While many companies disclose receipt of Wells notices out of an abundance of caution, the analysis here is not crazy. But the Wells notices at issue in Richman were issued in 2009 and early 2010. I wonder if the answer would be the same for ones issued after the passage of the Dodd-Frank Act in July 2010. One of Dodd-Frank’s provisions requires that SEC enforcement actions be filed 180 days after issuance of a Wells. This deadline may seem like pretty tame stuff to those who have not gone through the process of getting enforcement actions approved by the Commission. It isn’t. Many divisions and offices get the opportunity to weigh in on the proposed cases even before the Commissioners themselves do. They have to have answers to their questions, which can be complicated and require considered responses. The trial unit, which will handle litigation of any unsettled matter, also has to be comfortable with the language in the complaint or order instituting proceedings. In short, many people have to be on the same page for a case to get approved. Days of this process can turn into weeks, can turn into months. For thorny cases, the time can easily get away.
These days, therefore, the staff has to be pretty committed to pushing the case through to Commission approval to get to that point. They do not want to trigger the 180-day clock if they can avoid it. The staff can instead invite a potential defendant to submit a white paper that lays out a reasoned argument against enforcement action and the staff can explain orally why none of those reasons hold water.

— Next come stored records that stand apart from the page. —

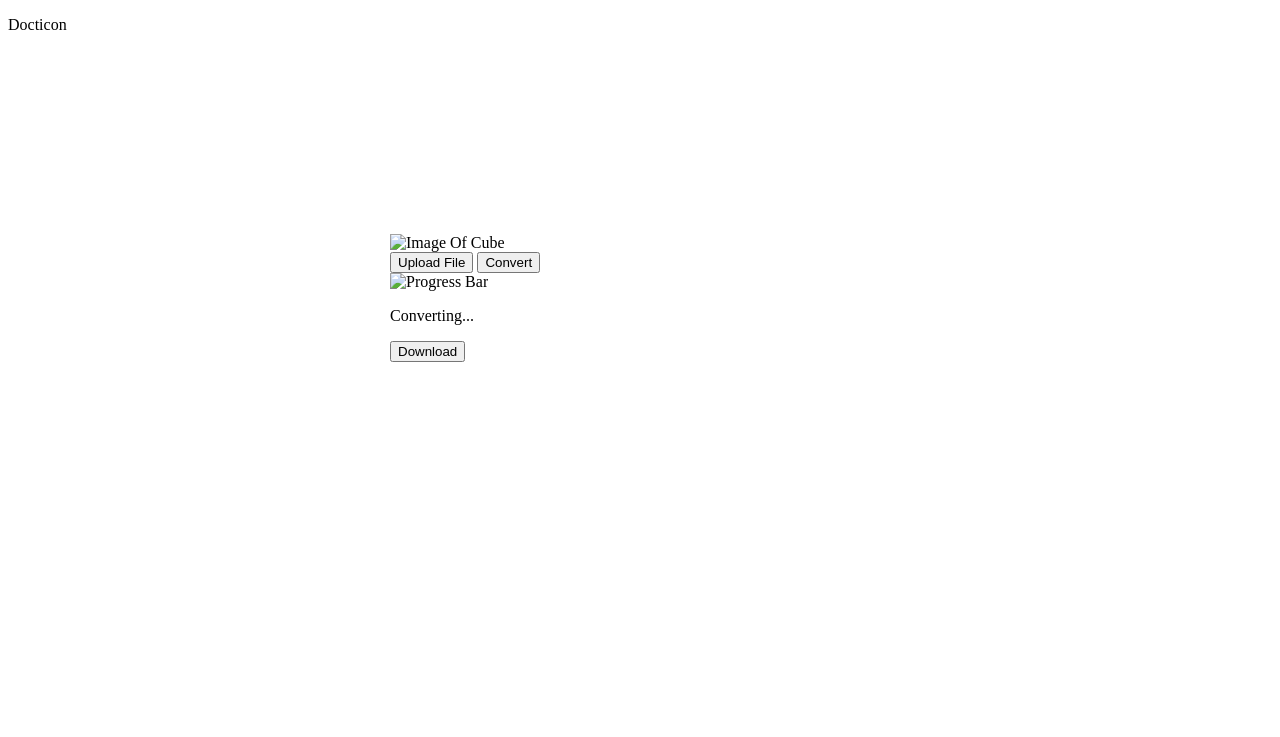
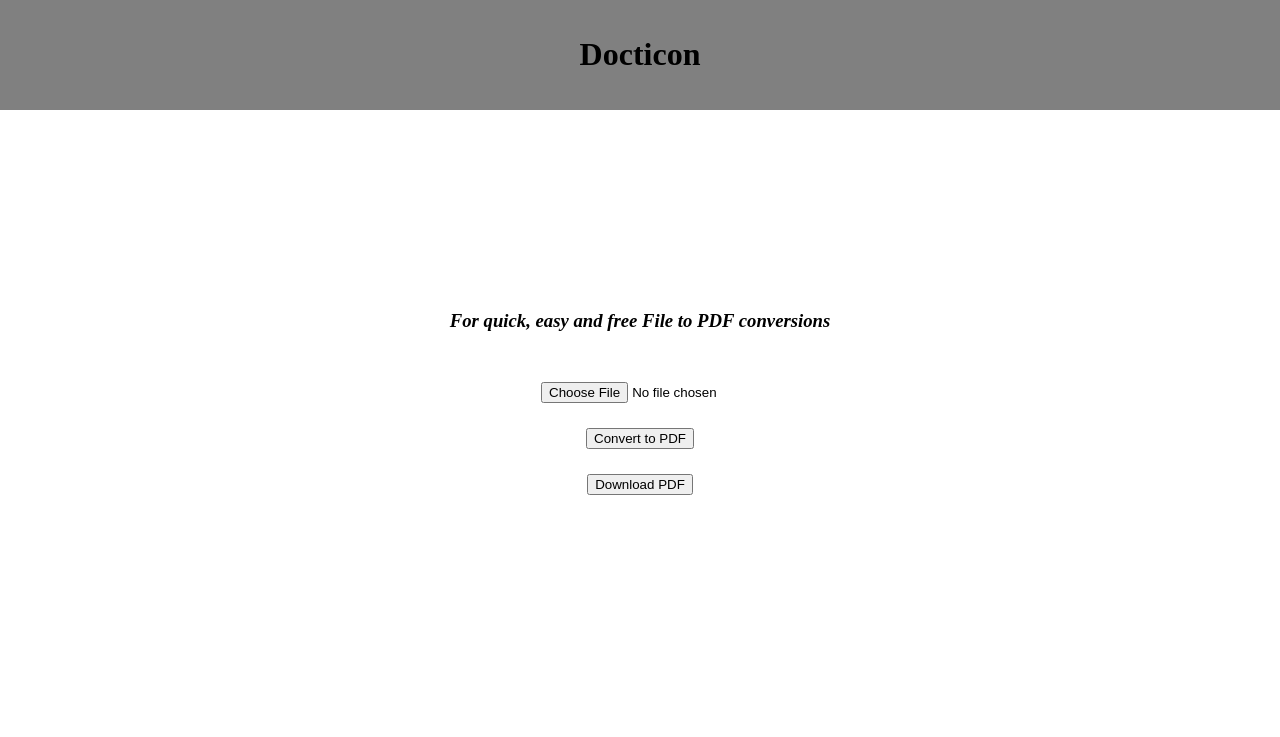
Before and after one commit to Cayton-Tech/Docticon, a plain HTML site: page index.html in a window 1280 px wide. Drawn offline with Linux system fonts and the light colour scheme.

Commit message:
Add files via upload

```diff
--- a/index.html
+++ b/index.html
@@ -6,16 +6,14 @@
 	<link rel="stylesheet" type="text/css" href="style.css">
 </head>
 <body>
-	<header><p>Docticon</p></header>
+	<header><h1>Docticon</h1></header>
 	<main>
-		<img src="" alt="Image Of Cube">
-		<br>
-		<button id="Upload File">Upload File</button>
-		<button id="Convert">Convert</button>
-		<br>
-		<img src="" alt="Progress Bar">
-		<p>Converting...</p>
-		<button id="Download">Download</button>
+		<h3>For quick, easy and free File to PDF conversions</h3>
+		<form>
+			<input type="file" name="file-upload">
+			<button id="convert-button">Convert to PDF</button>
+			<button id="download-button">Download PDF</button>
+		</form>
 	</main>
 </body>
 </html>
--- a/style.css
+++ b/style.css
@@ -5,13 +5,41 @@ html {
 }
 
 body {
+	margin: 0;
+}
 
+header {
+	text-align: center;
+	background: grey;
+	margin: 0;
+	padding: 15px;
 }
 
 main {
 	width: 500px;
-	height: 500px;
+	height: 400px;
 	margin: auto;
 	margin-top: 25vh;
 	margin-bottom: 25vh;
 }
+
+h3 {
+	text-align: center;
+	margin-bottom: 50px;
+	font-style: italic;
+}
+
+button {
+	display: block;
+	margin-top: 25px;
+	margin-left: auto;
+	margin-right: auto;
+}
+
+input {
+	display: block;
+	margin-top: 25px;
+	margin-left: auto;
+	margin-right: auto;
+	padding-left: 55px ;
+}
```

The dialogue can actually be useful for both sides. That does not mean the Wells process is entirely avoided; it can just happen a bit later than it otherwise would, after internal and external questions have been locked down.

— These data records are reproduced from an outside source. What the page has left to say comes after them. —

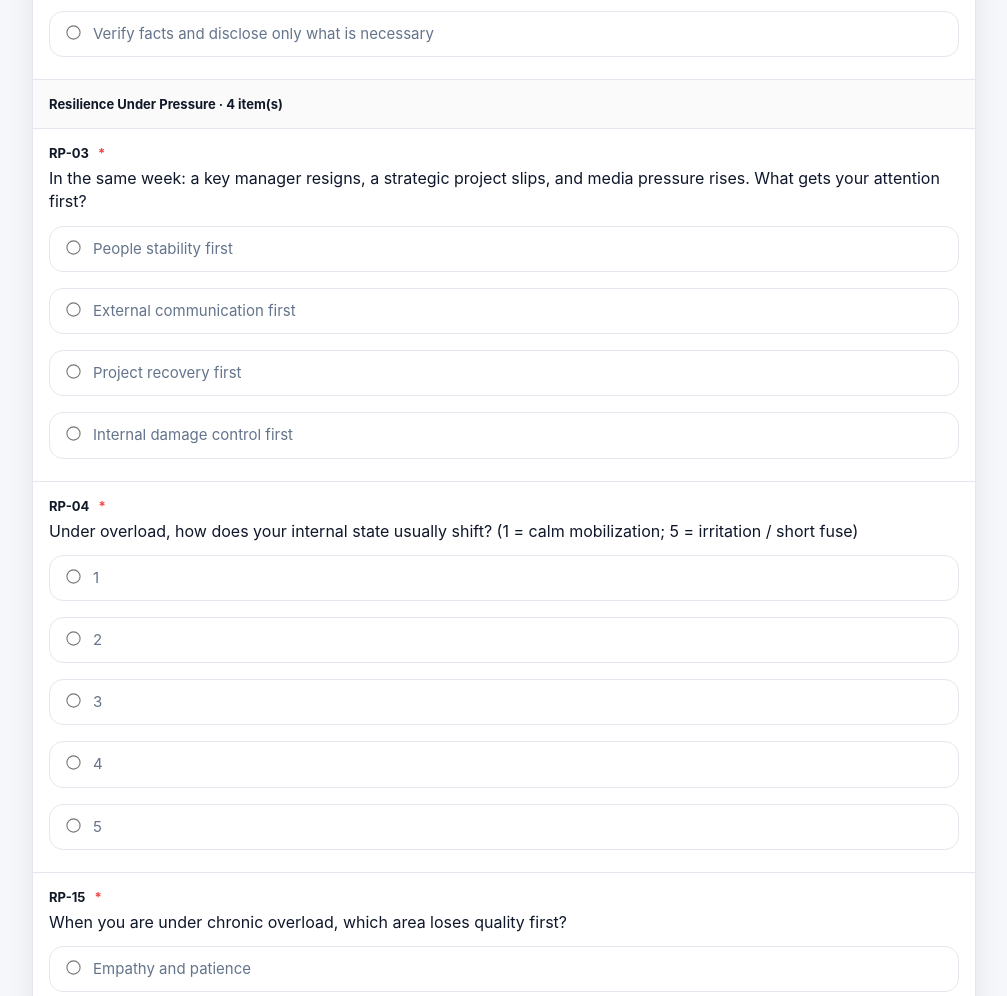
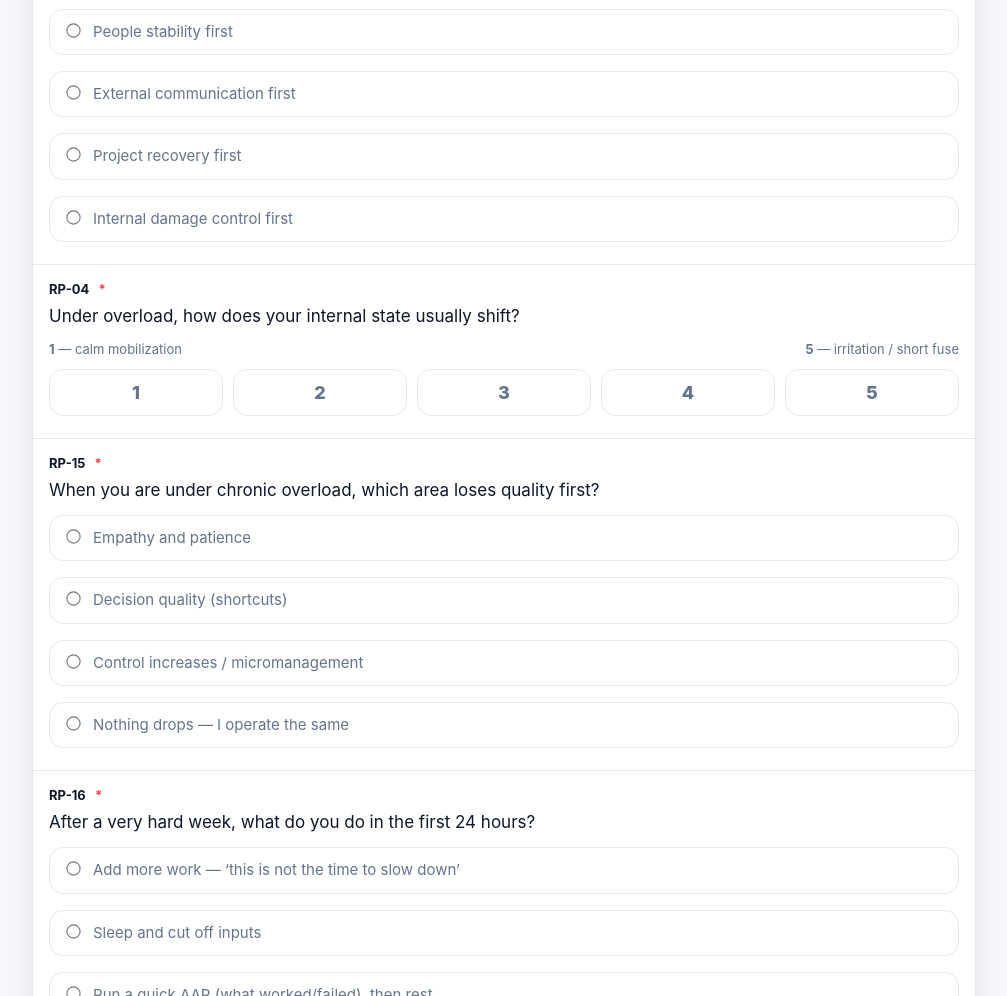
Before and after one commit to robertelprofesor-pixel/lrid-assessment-clean, a website: page index.html in a window 1280 px wide. Shown: the part 1804-2800 px from the top of the page, without its empty margins (136-1143 px from the left). Drawn offline with Linux system fonts and the light colour scheme.

Commit message:
Update index.html

```diff
--- a/index.html
+++ b/index.html
@@ -92,7 +92,7 @@
     .qCard{padding:16px; border-top:1px solid var(--border)}
     .qHead{display:flex; align-items:flex-start; justify-content:space-between; gap:12px}
     .qId{font-weight:700; font-size:13px; color:#111827}
-    .qText{margin:6px 0 0; font-size:16px; line-height:1.45}
+    .qText{margin:6px 0 0; font-size:17px; line-height:1.55}
     .qMeta{margin-top:6px; font-size:13px; color:var(--muted)}
     .options{display:grid; gap:10px; margin-top:12px}
     .opt{
@@ -146,6 +146,56 @@
       color:var(--muted);
       font-size:13px;
       line-height:1.45;
+    }
+
+    /* ===== Likert (scale 1–5) readability ===== */
+    .scaleWrap{ margin-top:12px; }
+    .scaleAnchors{
+      display:flex;
+      justify-content:space-between;
+      gap:12px;
+      margin:6px 0 10px;
+      font-size:13px;
+      line-height:1.35;
+      color:var(--muted);
+    }
+    .scaleRow{
+      display:grid;
+      grid-template-columns: repeat(5, minmax(56px, 1fr));
+      gap:10px;
+      align-items:stretch;
+    }
+    .scaleItem{ position:relative; }
+    .scaleItem input{
+      position:absolute;
+      opacity:0;
+      pointer-events:none;
+    }
+    .scalePill{
+      border:1px solid var(--border);
+      border-radius:14px;
+      padding:12px 0;
+      text-align:center;
+      font-weight:800;
+      font-size:18px;
+      background:#fff;
+      cursor:pointer;
+      user-select:none;
+      transition: transform .04s ease, border-color .12s ease, box-shadow .12s ease;
+    }
+    .scalePill:hover{
+      transform: translateY(-1px);
+      box-shadow:0 6px 16px rgba(17,24,39,.08);
+      border-color:rgba(37,99,235,.35);
+    }
+    .scaleItem input:checked + .scalePill{
+      border-color:rgba(37,99,235,.85);
+      box-shadow:0 0 0 4px rgba(37,99,235,.15);
+    }
+    @media (max-width: 720px){
+      .scaleRow{ grid-template-columns: repeat(5, minmax(44px, 1fr)); gap:8px; }
+      .scalePill{ font-size:16px; padding:10px 0; }
+      .qText{ font-size:16px; line-height:1.5; }
     }
   </style>
 </head>
@@ -260,7 +310,7 @@
     if(Array.isArray(cfg)) return cfg;
     if(cfg && Array.isArray(cfg.questions)) return cfg.questions;
 
-    // Your file is dimension-based: { meta, dimensions:[{id,name,questions:[...]}] }
+    // dimension-based: { meta, dimensions:[{id,name,questions:[...]}] }
     if(cfg && Array.isArray(cfg.dimensions)){
       const out = [];
       for(const d of cfg.dimensions){
@@ -289,7 +339,6 @@
   };
 
   function isRequired(q){
-    // In your JSON you mark required implicitly; in PDF all are required.
     // Treat every question as required unless explicitly "required": false.
     return q.required !== false;
   }
@@ -340,6 +389,67 @@
     updateProgress();
   }
 
+  function extractAnchorsFromText(text){
+    // (1 = calm mobilization; 5 = irritation / short fuse)
+    const m = String(text || "").match(/\(\s*1\s*=\s*([^;]+)\s*;\s*5\s*=\s*([^)]+)\)/i);
+    if(!m) return null;
+    return { left: m[1].trim(), right: m[2].trim() };
+  }
+
+  function stripAnchorsFromText(text){
+    return String(text || "").replace(/\s*\(\s*1\s*=\s*[^;]+\s*;\s*5\s*=\s*[^)]+\)\s*/i, "").trim();
+  }
+
+  function renderScaleLikert(q){
+    const qId = q.id || q.question_id;
+    const min = (q.scale?.min ?? 1);
+    const max = (q.scale?.max ?? 5);
+
+    const wrap = document.createElement("div");
+    wrap.className = "scaleWrap";
+
+    const anchors = q.anchors || extractAnchorsFromText(q.text);
+
+    if(anchors){
+      const a = document.createElement("div");
+      a.className = "scaleAnchors";
+      a.innerHTML = `<span><strong>1</strong> — ${escapeHtml(anchors.left)}</span>
+                     <span><strong>5</strong> — ${escapeHtml(anchors.right)}</span>`;
+      wrap.appendChild(a);
+    }
+
+    const row = document.createElement("div");
+    row.className = "scaleRow";
+
+    for(let v=min; v<=max; v++){
+      const item = document.createElement("label");
+      item.className = "scaleItem";
+
+      const input = document.createElement("input");
+      input.type = "radio";
+      input.name = qId;
+      input.value = String(v);
+      input.checked = (state.answers[qId] === String(v));
+
+      input.addEventListener("change", () => {
+        state.answers[qId] = String(v);
+        saveDraft();
+        updateProgress();
+      });
+
+      const pill = document.createElement("div");
+      pill.className = "scalePill";
+      pill.textContent = String(v);
+
+      item.appendChild(input);
+      item.appendChild(pill);
+      row.appendChild(item);
+    }
+
+    wrap.appendChild(row);
+    return wrap;
+  }
+
   function renderQuestion(q){
     const qId = q.id || q.question_id;
     const required = isRequired(q);
@@ -350,42 +460,38 @@
     // Title
     const head = document.createElement("div");
     head.className = "qHead";
+
+    const questionText = (q.type === "scale")
+      ? stripAnchorsFromText(q.text || q.label || "")
+      : (q.text || q.label || "");
+
     head.innerHTML = `
       <div style="flex:1">
         <div class="qId">${escapeHtml(qId || "Q")}${required ? ' <span class="req">*</span>' : ""}</div>
-        <div class="qText">${escapeHtml(q.text || q.label || "")}</div>
+        <div class="qText">${escapeHtml(questionText)}</div>
       </div>
     `;
     wrap.appendChild(head);
 
-    // OPTIONS / SCALE
+    // SCALE / OPTIONS
+    if(q.type === "scale"){
+      wrap.appendChild(renderScaleLikert(q));
+      return wrap;
+    }
+
     const opts = document.createElement("div");
     opts.className = "options";
 
-    // IMPORTANT: we DO NOT render the technical line:
-    // "Scale: 1–5 · Direct-scored · Weight: 1"
-    // -> removed by design (your request)
-
-    if(q.type === "scale"){
-      // Likert 1-5
-      for(let v = (q.scale?.min ?? 1); v <= (q.scale?.max ?? 5); v++){
-        opts.appendChild(optionRadio(qId, String(v), String(v)));
-      }
-    } else {
     const options = Array.isArray(q.options) ? q.options : [];
-      // Single choice
     let idx = 0;
     for(const o of options){
       idx++;
       const label = o.label ?? o.text ?? ("Option " + idx);
-        // store score if provided, else store label
       const value = (o.score !== undefined && o.score !== null) ? String(o.score) : String(label);
       opts.appendChild(optionRadio(qId, value, label));
     }
-    }
 
     wrap.appendChild(opts);
-
     return wrap;
   }
 
@@ -478,7 +584,6 @@
     if(!name) return "Please provide Full name.";
     if(!email) return "Please provide Email (report delivery).";
 
-    // required answers
     const missing = [];
     for(const id of state.requiredIds){
       const v = state.answers[id];
@@ -528,14 +633,12 @@
         throw new Error((data && data.error) ? data.error : "Submit failed.");
       }
 
-      // If backend returns thank_you_url, go there (your requirement)
       if(data.thank_you_url){
-        clearDraft(); // optional: clear local draft after successful submit
+        clearDraft();
         window.location.href = data.thank_you_url;
         return;
       }
 
-      // fallback
       clearDraft();
       window.location.href = "/thank-you?emailed=" + encodeURIComponent(String(data.emailed || false));
     }catch(e){
@@ -574,15 +677,14 @@
         return;
       }
 
-      state.requiredIds = state.questions.filter(isRequired).map(q => q.id || q.question_id).filter(Boolean);
+      state.requiredIds = state.questions
+        .filter(isRequired)
+        .map(q => q.id || q.question_id)
+        .filter(Boolean);
 
       setCfg(true, "Config: loaded");
       render();
-
-      // Re-apply saved answers to radios
-      // (render() already sets checked state)
       updateProgress();
-
     }catch(e){
       setCfg(false, "Config: failed");
       showTopError("Config load failed: " + (e?.message || String(e)));
```
Lines whose indentation alone changed are shown as unchanged.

All of which is to say that the staff’s decision to actually issue a Wells notice is an even bigger step today than it used to be. It starts the clock ticking in a way that cannot be undone. And it makes me think that the analysis for disclosure of a Wells may be slightly different now than it was two years ago. It’s true that commencing litigation is still the Commission’s decision to make; the staff can only recommend action. But more and more, the 180-deadline compels the staff to be pretty confident that litigation will follow before a Wells notice is issued. Judge Crotty might still come out the same way, but I think it’s a closer call than it was under the facts of his case.